Despite that poll, Democrats insist there is ample evidence that suggests that voters, whether or not they like the health care law, do not want to re-litigate the political fight that led to its passage. That’s why virtually every Democrat in a swing or Republican leaning state — Bob Kerrey in Nebraska, Heidi Heitkamp in North Dakota — put out a statement after the ruling that condemned the partisan fight that has come to define the law, rather than getting into any specifics of the law itself.
Economic problems in Europe, which is experiencing record high unemployment in addition to sovereign debt crises, have caused a lot of concern in markets across the globe. And while our own economic growth in the United States has been less than pleasing, we haven’t felt the brunt of the Europe’s problems — though they are certainly offering a preview of what we can expect.

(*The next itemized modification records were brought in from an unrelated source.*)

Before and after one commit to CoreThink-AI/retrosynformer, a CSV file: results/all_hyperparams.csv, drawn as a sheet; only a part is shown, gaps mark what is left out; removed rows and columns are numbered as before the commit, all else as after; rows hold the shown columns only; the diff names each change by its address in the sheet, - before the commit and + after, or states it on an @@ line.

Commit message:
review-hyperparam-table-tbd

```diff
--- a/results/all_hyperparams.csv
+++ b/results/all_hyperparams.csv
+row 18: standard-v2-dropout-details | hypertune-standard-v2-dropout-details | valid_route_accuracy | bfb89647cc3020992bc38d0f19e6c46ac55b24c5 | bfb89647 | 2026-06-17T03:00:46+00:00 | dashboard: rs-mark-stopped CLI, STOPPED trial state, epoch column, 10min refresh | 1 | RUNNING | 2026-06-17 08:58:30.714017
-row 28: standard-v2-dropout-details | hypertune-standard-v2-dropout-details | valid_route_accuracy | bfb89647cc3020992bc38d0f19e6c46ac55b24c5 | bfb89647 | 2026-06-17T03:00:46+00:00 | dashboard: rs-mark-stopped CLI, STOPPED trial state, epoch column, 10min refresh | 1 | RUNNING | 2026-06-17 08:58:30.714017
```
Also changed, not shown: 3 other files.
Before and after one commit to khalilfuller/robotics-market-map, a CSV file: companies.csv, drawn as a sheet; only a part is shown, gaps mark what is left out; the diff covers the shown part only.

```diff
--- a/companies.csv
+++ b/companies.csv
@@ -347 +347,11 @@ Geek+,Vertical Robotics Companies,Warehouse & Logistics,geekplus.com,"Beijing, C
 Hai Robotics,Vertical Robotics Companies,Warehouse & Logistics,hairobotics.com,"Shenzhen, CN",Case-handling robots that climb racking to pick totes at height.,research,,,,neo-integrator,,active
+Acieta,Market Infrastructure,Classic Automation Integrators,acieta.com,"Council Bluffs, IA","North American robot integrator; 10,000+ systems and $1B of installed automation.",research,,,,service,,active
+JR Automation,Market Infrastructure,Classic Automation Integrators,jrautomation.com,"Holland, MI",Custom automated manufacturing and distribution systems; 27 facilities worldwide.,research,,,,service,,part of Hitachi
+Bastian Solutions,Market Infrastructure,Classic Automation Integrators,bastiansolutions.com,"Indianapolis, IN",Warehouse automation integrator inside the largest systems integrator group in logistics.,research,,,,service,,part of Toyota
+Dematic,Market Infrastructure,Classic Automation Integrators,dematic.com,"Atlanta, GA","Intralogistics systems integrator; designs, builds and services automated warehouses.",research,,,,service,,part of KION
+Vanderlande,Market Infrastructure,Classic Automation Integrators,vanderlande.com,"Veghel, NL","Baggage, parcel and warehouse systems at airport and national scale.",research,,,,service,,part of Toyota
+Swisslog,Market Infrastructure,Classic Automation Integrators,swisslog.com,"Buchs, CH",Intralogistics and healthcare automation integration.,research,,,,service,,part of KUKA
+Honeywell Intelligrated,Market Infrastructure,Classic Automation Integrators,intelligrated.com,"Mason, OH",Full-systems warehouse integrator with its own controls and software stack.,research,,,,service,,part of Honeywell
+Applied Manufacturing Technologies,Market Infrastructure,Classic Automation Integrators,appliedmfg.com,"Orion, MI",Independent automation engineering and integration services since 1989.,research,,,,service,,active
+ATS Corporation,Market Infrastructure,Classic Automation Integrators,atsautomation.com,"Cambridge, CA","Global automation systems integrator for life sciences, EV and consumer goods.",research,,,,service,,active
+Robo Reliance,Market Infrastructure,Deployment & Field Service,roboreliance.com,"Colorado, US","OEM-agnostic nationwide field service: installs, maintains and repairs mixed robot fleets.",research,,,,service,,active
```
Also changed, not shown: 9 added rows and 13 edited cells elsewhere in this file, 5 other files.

But there have been concerns that the United States may be slowly slipping into another recession, no doubt made worse by a dismal manufacturing report released yesterday:
The ISM manufacturing index for June came in at 49.7, lower than expected and signaling manufacturing activity has fallen back into contraction territory. That won’t help stocks much.
New orders crashed last month, falling to 47.8 from 60.1, and that’s probably a large part of why the index contracted, given that other measures looked better. As factory activity is often a leading indicator of overall economic momentum, this report is not a good sign for the outlook.
The Congressional Budget Office (CBO) warned back in May that failing to extend the 2001 and 2003 tax cuts would, in these very tough economic times, lead to yet another recession. Higher taxes would, according to the CBO, “discourage people from working and saving, further reducing output and income.” That would seem to most like a basic understanding of economics. Unfortunately, President Barack Obama is unconcerned and is leaving no one to believe that he is willing to make a deal to keep this from happening.
But another study shows that if taxes aren’t kept at current rates, that it will slow economic growth, taking the economy down a tumultuous path:
A new study released Friday shows that letting any of the Bush-era tax cuts expire will weigh heavily on economic growth and lead to millions of job losses, likely plunging the economy back into recession.
The report by the American Council for Capital Formation (ACCF) shows that if Congress fails to take any action and to address the so-called fiscal cliff, a combination of expiring tax provisions and automatic spending cuts, the economy will lose $855 billion from gross domestic product, more than 1 million jobs next year and up to 3 million in 2014 along with an average of $1 trillion in lost consumer spending.
Economic growth would drop by 2.6, 3.3 and 0.5 percentage points from 2013 through 2015.